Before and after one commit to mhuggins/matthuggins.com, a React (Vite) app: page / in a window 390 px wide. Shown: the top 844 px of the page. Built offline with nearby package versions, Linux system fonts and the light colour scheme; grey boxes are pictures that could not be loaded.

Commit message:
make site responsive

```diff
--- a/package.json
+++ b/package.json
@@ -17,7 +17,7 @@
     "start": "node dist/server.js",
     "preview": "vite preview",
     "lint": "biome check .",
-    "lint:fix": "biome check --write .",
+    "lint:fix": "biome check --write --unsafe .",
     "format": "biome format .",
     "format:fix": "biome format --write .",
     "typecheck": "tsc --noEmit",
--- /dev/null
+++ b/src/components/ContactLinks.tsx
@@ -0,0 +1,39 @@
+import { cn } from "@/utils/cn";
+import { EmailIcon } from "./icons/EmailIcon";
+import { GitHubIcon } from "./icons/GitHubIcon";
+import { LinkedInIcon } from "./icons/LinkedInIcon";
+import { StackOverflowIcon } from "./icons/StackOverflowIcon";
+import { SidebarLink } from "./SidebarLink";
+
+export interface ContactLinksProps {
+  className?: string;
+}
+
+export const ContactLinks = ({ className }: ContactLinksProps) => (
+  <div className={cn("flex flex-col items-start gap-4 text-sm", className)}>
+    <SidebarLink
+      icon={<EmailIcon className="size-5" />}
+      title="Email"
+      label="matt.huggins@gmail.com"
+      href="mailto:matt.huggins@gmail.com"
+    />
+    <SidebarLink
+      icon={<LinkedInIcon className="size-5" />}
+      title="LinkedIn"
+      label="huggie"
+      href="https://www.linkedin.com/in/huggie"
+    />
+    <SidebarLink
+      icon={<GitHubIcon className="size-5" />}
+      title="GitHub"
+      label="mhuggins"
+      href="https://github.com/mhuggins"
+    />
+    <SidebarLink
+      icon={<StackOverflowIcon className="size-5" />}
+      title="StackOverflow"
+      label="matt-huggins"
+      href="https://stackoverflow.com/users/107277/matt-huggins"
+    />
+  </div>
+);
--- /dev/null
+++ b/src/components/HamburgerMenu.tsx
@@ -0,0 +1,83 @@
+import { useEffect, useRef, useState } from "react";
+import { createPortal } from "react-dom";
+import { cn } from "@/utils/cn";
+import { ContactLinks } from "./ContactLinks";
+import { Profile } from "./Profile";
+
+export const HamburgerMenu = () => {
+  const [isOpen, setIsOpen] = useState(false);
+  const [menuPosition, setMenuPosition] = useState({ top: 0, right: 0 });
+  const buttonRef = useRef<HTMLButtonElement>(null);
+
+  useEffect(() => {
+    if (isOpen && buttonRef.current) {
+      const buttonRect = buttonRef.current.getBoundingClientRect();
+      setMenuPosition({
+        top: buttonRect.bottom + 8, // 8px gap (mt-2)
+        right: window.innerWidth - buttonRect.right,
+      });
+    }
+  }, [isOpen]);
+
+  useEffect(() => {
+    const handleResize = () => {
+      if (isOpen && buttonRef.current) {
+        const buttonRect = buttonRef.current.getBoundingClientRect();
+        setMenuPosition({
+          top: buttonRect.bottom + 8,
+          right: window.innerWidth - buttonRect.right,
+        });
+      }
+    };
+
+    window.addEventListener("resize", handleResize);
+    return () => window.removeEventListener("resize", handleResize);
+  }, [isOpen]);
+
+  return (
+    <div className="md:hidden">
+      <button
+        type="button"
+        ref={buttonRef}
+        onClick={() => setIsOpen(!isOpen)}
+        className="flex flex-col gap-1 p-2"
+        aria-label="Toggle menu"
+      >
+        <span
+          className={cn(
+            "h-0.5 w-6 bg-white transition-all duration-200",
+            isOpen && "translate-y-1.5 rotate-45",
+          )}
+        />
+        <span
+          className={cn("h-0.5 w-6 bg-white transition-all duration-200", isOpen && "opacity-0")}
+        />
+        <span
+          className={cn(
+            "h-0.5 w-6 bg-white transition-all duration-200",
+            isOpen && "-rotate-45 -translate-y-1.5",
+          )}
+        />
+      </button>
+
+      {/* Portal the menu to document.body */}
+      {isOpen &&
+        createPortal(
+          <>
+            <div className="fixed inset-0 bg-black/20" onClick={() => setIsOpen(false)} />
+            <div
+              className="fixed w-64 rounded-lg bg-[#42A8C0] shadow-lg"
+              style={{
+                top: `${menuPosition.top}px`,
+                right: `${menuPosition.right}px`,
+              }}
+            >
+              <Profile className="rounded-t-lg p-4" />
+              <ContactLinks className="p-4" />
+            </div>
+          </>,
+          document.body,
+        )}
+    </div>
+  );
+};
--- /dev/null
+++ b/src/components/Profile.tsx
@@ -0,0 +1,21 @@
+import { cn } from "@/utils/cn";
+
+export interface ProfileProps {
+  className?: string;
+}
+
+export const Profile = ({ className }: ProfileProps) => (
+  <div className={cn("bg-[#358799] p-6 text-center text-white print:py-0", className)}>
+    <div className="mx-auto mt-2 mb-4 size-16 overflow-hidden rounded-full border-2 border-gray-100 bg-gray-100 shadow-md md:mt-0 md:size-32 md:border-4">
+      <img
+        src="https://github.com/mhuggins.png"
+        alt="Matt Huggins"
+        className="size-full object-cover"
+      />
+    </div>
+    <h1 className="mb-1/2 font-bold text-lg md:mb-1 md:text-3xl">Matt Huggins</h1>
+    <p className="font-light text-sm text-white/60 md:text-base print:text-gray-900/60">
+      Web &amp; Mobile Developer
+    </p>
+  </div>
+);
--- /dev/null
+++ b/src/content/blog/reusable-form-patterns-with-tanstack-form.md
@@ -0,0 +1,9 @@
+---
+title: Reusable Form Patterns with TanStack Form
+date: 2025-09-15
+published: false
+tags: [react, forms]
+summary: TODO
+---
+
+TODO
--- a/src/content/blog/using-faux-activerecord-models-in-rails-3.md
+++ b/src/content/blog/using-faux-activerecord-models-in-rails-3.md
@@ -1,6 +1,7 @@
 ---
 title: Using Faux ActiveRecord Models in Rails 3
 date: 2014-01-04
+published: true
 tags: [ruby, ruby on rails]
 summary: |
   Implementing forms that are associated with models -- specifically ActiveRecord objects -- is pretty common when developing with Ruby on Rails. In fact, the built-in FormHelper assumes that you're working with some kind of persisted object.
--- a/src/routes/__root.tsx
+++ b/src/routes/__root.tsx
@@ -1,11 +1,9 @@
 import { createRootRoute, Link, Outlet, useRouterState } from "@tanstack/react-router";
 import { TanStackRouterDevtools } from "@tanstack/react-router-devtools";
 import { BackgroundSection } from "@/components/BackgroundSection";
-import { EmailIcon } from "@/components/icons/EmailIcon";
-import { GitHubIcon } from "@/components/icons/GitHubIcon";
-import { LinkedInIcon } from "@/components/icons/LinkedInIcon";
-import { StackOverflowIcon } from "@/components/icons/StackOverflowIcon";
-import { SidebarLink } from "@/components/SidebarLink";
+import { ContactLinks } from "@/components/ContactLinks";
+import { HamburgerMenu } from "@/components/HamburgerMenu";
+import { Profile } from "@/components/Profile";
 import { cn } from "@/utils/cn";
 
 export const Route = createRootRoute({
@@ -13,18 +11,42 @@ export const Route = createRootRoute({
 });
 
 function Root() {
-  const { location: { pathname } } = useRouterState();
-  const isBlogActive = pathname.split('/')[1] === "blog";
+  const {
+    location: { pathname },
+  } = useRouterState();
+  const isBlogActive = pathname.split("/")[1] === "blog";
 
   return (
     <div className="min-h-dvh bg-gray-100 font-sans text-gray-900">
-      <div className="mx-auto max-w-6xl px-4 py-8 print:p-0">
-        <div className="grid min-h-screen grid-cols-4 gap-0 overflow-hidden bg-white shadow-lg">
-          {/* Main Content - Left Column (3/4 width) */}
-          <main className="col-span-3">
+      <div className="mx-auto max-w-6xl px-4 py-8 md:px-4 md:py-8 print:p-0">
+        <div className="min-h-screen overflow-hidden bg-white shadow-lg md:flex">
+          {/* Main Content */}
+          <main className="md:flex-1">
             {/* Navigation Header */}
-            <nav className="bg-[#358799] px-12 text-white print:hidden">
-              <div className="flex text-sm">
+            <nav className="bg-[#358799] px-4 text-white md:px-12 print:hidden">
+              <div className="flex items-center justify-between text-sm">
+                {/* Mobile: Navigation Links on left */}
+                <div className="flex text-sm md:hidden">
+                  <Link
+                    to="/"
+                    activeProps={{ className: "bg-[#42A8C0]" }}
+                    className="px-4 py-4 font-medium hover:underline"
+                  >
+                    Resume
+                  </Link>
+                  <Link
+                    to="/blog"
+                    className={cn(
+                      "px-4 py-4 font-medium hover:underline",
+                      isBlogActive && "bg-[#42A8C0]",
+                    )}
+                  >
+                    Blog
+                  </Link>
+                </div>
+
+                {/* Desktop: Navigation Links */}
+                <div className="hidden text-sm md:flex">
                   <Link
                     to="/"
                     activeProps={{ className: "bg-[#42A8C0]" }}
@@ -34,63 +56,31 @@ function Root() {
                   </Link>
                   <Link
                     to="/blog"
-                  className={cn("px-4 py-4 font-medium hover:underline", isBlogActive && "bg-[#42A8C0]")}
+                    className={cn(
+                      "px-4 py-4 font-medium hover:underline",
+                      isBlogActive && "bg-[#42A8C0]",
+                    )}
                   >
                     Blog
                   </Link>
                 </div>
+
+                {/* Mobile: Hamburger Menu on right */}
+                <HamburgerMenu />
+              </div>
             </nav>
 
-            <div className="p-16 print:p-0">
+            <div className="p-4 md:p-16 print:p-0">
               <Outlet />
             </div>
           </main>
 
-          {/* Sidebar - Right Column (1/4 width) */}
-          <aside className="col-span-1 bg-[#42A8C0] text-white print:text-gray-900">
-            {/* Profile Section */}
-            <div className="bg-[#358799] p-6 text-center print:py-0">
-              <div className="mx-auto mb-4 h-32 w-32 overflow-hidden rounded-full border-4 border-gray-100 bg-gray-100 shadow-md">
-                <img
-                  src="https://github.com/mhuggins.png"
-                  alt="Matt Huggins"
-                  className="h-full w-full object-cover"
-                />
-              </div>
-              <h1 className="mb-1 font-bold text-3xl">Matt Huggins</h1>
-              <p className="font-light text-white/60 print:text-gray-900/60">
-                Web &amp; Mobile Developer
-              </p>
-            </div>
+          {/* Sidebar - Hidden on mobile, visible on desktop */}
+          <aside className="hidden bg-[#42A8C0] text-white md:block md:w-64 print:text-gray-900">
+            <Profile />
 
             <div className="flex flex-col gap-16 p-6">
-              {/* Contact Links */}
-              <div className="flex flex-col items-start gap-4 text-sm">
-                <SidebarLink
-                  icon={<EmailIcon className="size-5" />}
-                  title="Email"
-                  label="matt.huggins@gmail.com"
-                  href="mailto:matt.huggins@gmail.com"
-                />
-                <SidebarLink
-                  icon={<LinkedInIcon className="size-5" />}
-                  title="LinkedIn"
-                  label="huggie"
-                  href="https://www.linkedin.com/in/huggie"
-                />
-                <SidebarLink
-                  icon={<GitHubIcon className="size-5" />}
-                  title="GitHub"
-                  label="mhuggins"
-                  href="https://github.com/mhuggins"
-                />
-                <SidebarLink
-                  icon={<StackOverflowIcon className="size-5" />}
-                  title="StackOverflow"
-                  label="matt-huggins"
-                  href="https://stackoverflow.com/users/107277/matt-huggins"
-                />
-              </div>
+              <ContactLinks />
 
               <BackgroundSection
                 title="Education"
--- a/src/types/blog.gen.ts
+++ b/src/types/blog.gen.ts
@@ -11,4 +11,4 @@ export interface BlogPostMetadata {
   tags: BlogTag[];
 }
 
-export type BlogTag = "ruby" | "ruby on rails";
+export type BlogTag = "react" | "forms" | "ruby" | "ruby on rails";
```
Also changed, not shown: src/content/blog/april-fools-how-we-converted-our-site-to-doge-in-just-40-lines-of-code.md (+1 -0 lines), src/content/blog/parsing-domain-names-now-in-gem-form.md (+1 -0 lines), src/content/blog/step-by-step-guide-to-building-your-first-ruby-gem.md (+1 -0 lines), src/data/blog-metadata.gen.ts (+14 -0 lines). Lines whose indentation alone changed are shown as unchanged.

PROBLEM STATEMENT
Go through the records above and return each line in which the word "biome" occurs.

ANSWER FOR THE TASK
     "lint": "biome check .",
-    "lint:fix": "biome check --write .",
+    "lint:fix": "biome check --write --unsafe .",
     "format": "biome format .",
     "format:fix": "biome format --write .",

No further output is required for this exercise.